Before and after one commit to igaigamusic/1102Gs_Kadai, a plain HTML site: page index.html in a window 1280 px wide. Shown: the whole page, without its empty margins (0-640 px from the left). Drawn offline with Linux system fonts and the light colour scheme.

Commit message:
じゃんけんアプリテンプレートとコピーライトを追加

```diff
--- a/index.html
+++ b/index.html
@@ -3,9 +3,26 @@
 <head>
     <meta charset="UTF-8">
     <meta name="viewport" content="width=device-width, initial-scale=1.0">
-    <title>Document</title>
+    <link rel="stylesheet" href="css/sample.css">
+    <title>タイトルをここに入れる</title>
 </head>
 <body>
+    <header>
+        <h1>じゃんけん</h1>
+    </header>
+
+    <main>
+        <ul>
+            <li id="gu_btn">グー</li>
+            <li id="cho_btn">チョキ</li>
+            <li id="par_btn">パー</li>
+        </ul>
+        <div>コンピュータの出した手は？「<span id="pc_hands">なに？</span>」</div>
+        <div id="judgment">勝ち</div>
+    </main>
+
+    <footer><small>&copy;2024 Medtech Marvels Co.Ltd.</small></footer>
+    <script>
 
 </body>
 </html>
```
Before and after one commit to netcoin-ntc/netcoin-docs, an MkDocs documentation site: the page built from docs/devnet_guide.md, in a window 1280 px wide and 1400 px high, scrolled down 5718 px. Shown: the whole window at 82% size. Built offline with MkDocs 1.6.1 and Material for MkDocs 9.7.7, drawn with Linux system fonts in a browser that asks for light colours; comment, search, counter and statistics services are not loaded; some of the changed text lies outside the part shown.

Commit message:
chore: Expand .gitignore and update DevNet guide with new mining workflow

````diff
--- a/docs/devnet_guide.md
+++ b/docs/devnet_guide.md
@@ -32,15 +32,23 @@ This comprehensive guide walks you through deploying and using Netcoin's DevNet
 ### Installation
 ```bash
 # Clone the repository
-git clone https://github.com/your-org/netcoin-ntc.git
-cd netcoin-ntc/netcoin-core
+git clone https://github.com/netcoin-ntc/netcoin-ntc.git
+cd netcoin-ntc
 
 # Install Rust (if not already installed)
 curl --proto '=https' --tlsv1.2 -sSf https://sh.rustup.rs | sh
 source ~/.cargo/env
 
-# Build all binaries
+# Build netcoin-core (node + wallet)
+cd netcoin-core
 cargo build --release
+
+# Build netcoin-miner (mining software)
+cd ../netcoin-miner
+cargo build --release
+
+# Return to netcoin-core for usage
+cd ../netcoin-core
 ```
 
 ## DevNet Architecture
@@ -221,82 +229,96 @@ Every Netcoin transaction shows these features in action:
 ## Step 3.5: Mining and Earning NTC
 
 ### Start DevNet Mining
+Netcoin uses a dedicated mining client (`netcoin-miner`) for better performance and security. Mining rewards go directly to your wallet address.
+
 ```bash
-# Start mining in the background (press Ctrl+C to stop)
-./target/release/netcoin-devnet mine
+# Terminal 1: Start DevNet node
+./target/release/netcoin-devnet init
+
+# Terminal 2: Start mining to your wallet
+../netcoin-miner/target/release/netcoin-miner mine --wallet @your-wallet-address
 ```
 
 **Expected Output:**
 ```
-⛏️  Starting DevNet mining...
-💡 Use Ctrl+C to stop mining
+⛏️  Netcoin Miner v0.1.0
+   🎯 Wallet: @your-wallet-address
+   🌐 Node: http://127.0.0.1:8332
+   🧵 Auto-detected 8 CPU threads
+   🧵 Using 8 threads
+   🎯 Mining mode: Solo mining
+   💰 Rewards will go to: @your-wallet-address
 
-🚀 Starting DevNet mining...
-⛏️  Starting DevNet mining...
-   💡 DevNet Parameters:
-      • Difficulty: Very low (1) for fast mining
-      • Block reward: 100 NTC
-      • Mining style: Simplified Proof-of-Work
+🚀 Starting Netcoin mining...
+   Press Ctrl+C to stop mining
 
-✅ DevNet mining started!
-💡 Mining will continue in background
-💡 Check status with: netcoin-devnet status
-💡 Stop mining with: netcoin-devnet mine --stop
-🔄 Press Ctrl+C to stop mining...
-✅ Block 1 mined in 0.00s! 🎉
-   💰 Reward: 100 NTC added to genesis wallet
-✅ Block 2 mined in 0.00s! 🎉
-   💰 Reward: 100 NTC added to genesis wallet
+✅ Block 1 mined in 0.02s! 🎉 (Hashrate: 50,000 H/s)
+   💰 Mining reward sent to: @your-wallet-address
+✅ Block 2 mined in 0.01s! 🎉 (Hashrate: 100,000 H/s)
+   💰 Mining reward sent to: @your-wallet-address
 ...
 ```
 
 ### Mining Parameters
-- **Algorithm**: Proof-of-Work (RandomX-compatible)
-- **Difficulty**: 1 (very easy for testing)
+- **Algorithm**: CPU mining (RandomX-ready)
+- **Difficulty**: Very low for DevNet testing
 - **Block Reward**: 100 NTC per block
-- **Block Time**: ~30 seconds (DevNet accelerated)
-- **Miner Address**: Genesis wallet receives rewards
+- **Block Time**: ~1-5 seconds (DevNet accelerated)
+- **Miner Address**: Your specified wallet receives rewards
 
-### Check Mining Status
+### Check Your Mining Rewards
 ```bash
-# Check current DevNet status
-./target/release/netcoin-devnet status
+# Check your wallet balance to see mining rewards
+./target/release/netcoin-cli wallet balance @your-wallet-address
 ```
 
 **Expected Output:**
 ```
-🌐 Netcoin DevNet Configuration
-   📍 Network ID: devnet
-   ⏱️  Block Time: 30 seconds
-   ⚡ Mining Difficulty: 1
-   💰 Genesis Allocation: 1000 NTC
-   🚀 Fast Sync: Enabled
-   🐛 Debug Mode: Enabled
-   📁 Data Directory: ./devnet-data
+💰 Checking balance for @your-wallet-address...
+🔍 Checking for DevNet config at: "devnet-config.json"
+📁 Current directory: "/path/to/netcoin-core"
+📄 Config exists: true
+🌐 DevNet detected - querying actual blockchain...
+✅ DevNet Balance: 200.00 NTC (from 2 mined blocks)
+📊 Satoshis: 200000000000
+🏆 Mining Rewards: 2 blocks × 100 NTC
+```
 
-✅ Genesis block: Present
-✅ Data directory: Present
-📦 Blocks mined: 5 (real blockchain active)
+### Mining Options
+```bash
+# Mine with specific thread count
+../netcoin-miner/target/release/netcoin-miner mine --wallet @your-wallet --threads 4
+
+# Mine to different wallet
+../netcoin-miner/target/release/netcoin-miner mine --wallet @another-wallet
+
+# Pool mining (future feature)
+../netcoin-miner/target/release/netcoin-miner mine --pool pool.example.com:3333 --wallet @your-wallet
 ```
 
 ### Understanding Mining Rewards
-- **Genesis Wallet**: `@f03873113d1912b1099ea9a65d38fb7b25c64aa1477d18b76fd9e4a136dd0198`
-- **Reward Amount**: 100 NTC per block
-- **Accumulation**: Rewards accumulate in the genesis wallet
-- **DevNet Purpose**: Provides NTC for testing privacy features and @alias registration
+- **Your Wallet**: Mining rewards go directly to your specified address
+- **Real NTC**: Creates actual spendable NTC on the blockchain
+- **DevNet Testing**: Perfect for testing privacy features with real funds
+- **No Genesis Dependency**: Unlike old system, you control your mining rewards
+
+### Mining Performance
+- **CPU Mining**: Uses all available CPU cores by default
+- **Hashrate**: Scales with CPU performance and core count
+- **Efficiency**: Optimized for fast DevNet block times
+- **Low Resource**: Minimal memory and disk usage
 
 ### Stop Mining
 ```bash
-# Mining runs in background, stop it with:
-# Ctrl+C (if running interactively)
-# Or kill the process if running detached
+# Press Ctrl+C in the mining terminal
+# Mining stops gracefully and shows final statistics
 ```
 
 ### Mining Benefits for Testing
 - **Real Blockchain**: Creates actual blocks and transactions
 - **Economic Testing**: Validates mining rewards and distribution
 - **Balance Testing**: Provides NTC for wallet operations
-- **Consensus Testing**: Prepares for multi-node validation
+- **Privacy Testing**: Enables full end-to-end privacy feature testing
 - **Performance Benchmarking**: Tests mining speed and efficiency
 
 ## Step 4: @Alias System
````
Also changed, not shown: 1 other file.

++++++++++

▶ _Requirement_:
The answer should consist of all lines from the records above that hold the word "Parameters".

▶ _Problem solution_:
-   💡 DevNet Parameters:
 ### Mining Parameters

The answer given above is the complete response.